• TRY IT:
Find every line in the data that contains the word "width". Return each of those lines.

• DATASET EXTRACT:
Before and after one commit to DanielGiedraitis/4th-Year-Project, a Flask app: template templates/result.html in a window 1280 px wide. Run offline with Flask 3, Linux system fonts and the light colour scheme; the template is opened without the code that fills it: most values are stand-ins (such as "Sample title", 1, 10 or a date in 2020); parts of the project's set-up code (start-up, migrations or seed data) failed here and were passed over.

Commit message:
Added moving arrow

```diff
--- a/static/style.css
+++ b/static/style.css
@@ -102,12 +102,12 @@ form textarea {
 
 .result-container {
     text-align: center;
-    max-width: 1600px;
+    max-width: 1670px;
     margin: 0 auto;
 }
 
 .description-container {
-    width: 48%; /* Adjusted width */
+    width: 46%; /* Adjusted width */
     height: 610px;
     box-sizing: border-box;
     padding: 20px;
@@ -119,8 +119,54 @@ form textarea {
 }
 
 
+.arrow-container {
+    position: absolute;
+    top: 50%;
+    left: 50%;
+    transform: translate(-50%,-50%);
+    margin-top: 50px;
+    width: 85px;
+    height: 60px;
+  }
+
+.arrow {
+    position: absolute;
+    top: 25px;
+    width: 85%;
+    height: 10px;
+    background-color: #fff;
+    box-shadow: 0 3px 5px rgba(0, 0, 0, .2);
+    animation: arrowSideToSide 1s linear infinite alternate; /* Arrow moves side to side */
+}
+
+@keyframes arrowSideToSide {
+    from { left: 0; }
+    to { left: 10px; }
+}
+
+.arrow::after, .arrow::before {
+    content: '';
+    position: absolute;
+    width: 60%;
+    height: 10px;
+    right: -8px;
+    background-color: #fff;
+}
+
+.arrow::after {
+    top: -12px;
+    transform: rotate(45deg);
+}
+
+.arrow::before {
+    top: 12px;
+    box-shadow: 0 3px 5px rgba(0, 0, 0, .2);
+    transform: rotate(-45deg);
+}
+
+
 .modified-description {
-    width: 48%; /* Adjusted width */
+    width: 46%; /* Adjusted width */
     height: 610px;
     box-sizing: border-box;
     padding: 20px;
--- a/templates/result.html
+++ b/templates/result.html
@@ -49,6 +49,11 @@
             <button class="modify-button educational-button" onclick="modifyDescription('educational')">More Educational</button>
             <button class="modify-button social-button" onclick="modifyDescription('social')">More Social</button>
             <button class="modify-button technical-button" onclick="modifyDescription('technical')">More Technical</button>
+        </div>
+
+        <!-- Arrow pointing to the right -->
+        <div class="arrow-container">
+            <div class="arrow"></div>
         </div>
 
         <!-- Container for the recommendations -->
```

• EXERCISE SOLUTION:
-    max-width: 1600px;
+    max-width: 1670px;
-    width: 48%; /* Adjusted width */
+    width: 46%; /* Adjusted width */
+    width: 85px;
+    width: 85%;
+    width: 60%;
-    width: 48%; /* Adjusted width */
+    width: 46%; /* Adjusted width */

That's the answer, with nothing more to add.